[Data entries]
————————

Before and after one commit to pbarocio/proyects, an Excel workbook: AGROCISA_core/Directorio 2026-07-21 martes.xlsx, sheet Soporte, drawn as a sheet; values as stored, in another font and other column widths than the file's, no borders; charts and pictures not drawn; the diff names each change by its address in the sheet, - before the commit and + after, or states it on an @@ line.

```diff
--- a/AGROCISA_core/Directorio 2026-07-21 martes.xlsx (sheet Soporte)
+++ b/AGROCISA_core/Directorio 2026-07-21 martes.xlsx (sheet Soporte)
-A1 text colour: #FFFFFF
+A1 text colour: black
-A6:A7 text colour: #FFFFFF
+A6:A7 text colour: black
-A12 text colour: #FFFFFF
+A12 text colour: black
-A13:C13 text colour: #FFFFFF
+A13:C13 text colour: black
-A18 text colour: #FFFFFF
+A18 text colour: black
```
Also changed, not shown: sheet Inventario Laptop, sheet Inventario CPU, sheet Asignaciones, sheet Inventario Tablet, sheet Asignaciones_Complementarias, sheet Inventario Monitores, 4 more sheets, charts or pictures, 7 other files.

————————

Using the same words as the original, repeat the records above.

▸ Written answer:
Before and after one commit to pbarocio/proyects, an Excel workbook: AGROCISA_core/Directorio 2026-07-21 martes.xlsx, sheet Soporte, drawn as a sheet; values as stored, in another font and other column widths than the file's, no borders; charts and pictures not drawn; the diff names each change by its address in the sheet, - before the commit and + after, or states it on an @@ line.

```diff
--- a/AGROCISA_core/Directorio 2026-07-21 martes.xlsx (sheet Soporte)
+++ b/AGROCISA_core/Directorio 2026-07-21 martes.xlsx (sheet Soporte)
-A1 text colour: #FFFFFF
+A1 text colour: black
-A6:A7 text colour: #FFFFFF
+A6:A7 text colour: black
-A12 text colour: #FFFFFF
+A12 text colour: black
-A13:C13 text colour: #FFFFFF
+A13:C13 text colour: black
-A18 text colour: #FFFFFF
+A18 text colour: black
```
Also changed, not shown: sheet Inventario Laptop, sheet Inventario CPU, sheet Asignaciones, sheet Inventario Tablet, sheet Asignaciones_Complementarias, sheet Inventario Monitores, 4 more sheets, charts or pictures, 7 other files.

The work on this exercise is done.